This medication is a cephalosporin-type antibiotic used to treat a wide variety of bacterial infections (e.g., skin, bone and genitourinary tract infections). Cephalexin is used to treat many different types of bacterial infections such as bronchitis, tonsillitis, ear infections, skin infections, and urinary tract infections.
How to use
Take this medication by mouth usually every 6 or 12 hours, or as directed by your doctor. You may take this medicine with food if stomach upset occurs. Antibiotics work best when the amount of medicine in your body is kept at a constant level. Therefore, take this drug at evenly spaced intervals. Continue to take this medication until the full-prescribed amount is finished even if symptoms disappear after a few days. Stopping this medication too early may allow bacteria to continue to grow, which may result in a relapse of the infection. Inform your doctor if your condition persists or worsens.
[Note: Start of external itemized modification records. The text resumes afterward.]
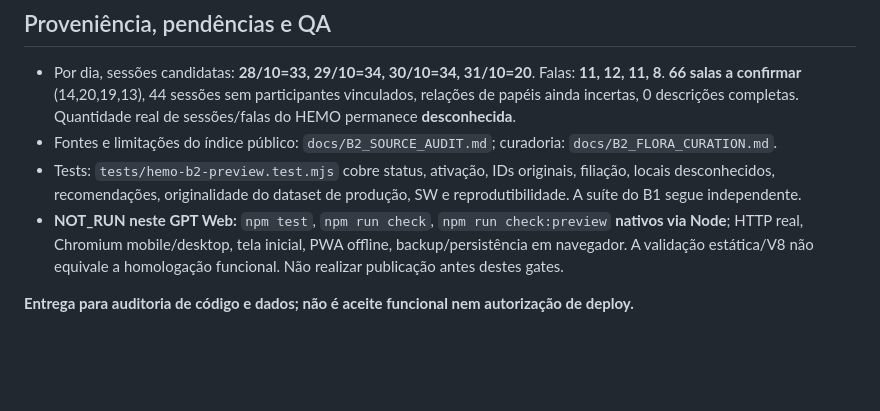
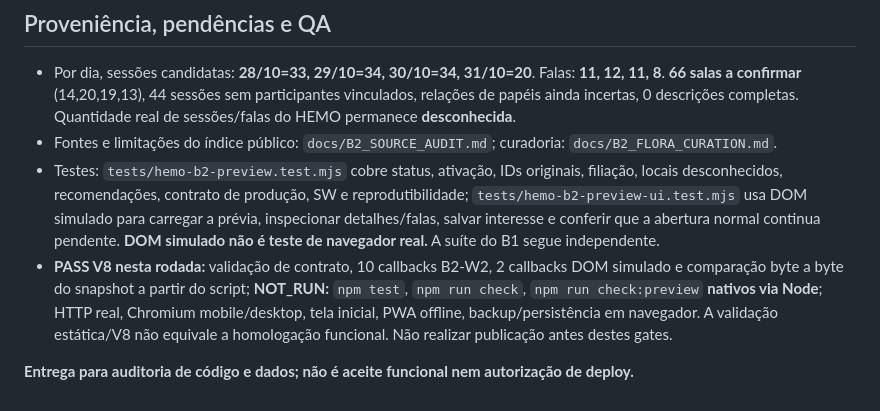
Before and after one commit to jofmoraes/hemo-agenda-2026, a Markdown page: docs/B2_PREVIEW.md, the part around the change. Rendered like a GitHub page; blank space fills up the shorter version.

Commit message:
docs(hemo-b2-w2): record simulated DOM test scope and distinguish V8 from Node/browser QA

```diff
--- a/docs/B2_PREVIEW.md
+++ b/docs/B2_PREVIEW.md
@@ -59,7 +59,7 @@ O PWA usa cache exclusivo `hemo2026:public:b2w2-v1`. O arquivo de prévia **não
 
 - Por dia, sessões candidatas: **28/10=33, 29/10=34, 30/10=34, 31/10=20**. Falas: **11, 12, 11, 8**. **66 salas a confirmar** (14,20,19,13), 44 sessões sem participantes vinculados, relações de papéis ainda incertas, 0 descrições completas. Quantidade real de sessões/falas do HEMO permanece **desconhecida**.
 - Fontes e limitações do índice público: `docs/B2_SOURCE_AUDIT.md`; curadoria: `docs/B2_FLORA_CURATION.md`.
-- Tests: `tests/hemo-b2-preview.test.mjs` cobre status, ativação, IDs originais, filiação, locais desconhecidos, recomendações, originalidade do dataset de produção, SW e reprodutibilidade. A suíte do B1 segue independente.
-- **NOT_RUN neste GPT Web:** `npm test`, `npm run check`, `npm run check:preview` **nativos via Node**; HTTP real, Chromium mobile/desktop, tela inicial, PWA offline, backup/persistência em navegador. A validação estática/V8 não equivale a homologação funcional. Não realizar publicação antes destes gates.
+- Testes: `tests/hemo-b2-preview.test.mjs` cobre status, ativação, IDs originais, filiação, locais desconhecidos, recomendações, contrato de produção, SW e reprodutibilidade; `tests/hemo-b2-preview-ui.test.mjs` usa DOM simulado para carregar a prévia, inspecionar detalhes/falas, salvar interesse e conferir que a abertura normal continua pendente. **DOM simulado não é teste de navegador real.** A suíte do B1 segue independente.
+- **PASS V8 nesta rodada:** validação de contrato, 10 callbacks B2-W2, 2 callbacks DOM simulado e comparação byte a byte do snapshot a partir do script; **NOT_RUN:** `npm test`, `npm run check`, `npm run check:preview` **nativos via Node**; HTTP real, Chromium mobile/desktop, tela inicial, PWA offline, backup/persistência em navegador. A validação estática/V8 não equivale a homologação funcional. Não realizar publicação antes destes gates.
 
 **Entrega para auditoria de código e dados; não é aceite funcional nem autorização de deploy.**
```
Drug Class and Mechanism
Cephalexin belongs to a class of antibiotics, called cephalosporins. They are similar to penicillin in action and side effects. They stop or slow the growth of bacterial cells by preventing bacteria from forming the cell wall that surrounds each cell. The cell wall protects bacteria from the external environment and keeps the contents of the cell together. Without a cell wall, bacteria are not able to survive. Bacteria that are susceptible to cephalexin include Staphylococcus aureus, Streptococcus pneumoniae, Haemophilus influenzae, E. coli and several others.
Take the missed dose as soon as you remember, then try to evenly space the rest of the doses for that day until you can return to a normal schedule. Do not take a double dose of this medication unless otherwise directed by your doctor.
Store at room temperature between 59-86 degrees F (15-30 degrees C) away from light and moisture. Do not store in the bathroom. Keep all medicines away from children and pets.
Before taking cephalexin, tell your doctor or pharmacist if you are allergic to it; or to penicillins or other cephalosporins; or if you have any other allergies. Before using this medication, tell your doctor or pharmacist your medical history, especially of: kidney disease, intestinal disease (colitis). This medication should be used only when clearly needed during pregnancy. Discuss the risks and benefits with your doctor. This medication passes into breast milk. Consult your doctor before breast-feeding.
Before using this medication, tell your doctor or pharmacist of all prescription and nonprescription/herbal products you may use, especially of: live vaccines, probenecid. This medication may decrease the effectiveness of combination-type birth control pills. This can result in pregnancy. You may need to use an additional form of reliable birth control while using this medication. Consult your doctor or pharmacist for details. This medication may cause false positive results with certain diabetic urine testing products (cupric sulfate-type). This drug may also affect the results of certain lab tests. Make sure laboratory personnel and your doctors know you use this drug. Do not start or stop any medicine without doctor or pharmacist approval.
Possible Side Effects
Stomach upset, headache, fatigue, dizziness, or diarrhea may occur. If any of these effects persist or worsen, notify your doctor or pharmacist promptly. Tell your doctor immediately if any of these unlikely but serious side effects occur: mental/mood changes. Tell your doctor immediately if any of these highly unlikely but very serious side effects occur: stomach/abdominal pain, persistent nausea/vomiting, yellowing eyes or skin, dark urine, new signs of infection (e.g., persistent sore throat or fever), easy bruising/bleeding, change in the amount of urine. This medication may rarely cause a severe intestinal condition (pseudomembranous colitis) due to a resistant bacteria. This condition may occur while receiving therapy or even weeks after treatment has stopped. Do not use anti-diarrhea products or narcotic pain medications if you have the following symptoms because such products may make them worse. Tell your doctor immediately if you develop persistent diarrhea, abdominal or stomach pain/cramping, or blood/mucus in your stool. Use of this medication for prolonged or repeated periods may result in oral thrush or a new vaginal yeast infection (oral or vaginal fungal infection). Contact your doctor if you notice white patches in your mouth, a change in vaginal discharge or other new symptoms. A serious allergic reaction to this drug is unlikely, but seek immediate medical attention if it occurs. Symptoms of a serious allergic reaction include: rash, itching, swelling, severe dizziness, trouble breathing. If you notice other effects not listed above, contact your doctor or pharmacist.
If you experience any of the following serious side effects, stop taking cephalexin and seek emergency medical attention or contact your doctor immediately:
an allergic reaction (difficulty breathing; closing of the throat; swelling of the lips, face, or tongue; hives; or a rash);
rash, redness, or itching;
severe nausea, vomiting, or diarrhea;
mucous or blood in the stool; or
unusual bleeding or bruising.
Other, less serious side effects may be more likely to occur. Continue to take cephalexin and talk to your doctor if you experience
mild nausea or diarrhea, or
a yeast infection of the mouth or vagina.
Side effects other than those listed here may also occur. Talk to your doctor about any side effect that seems unusual or that is especially bothersome.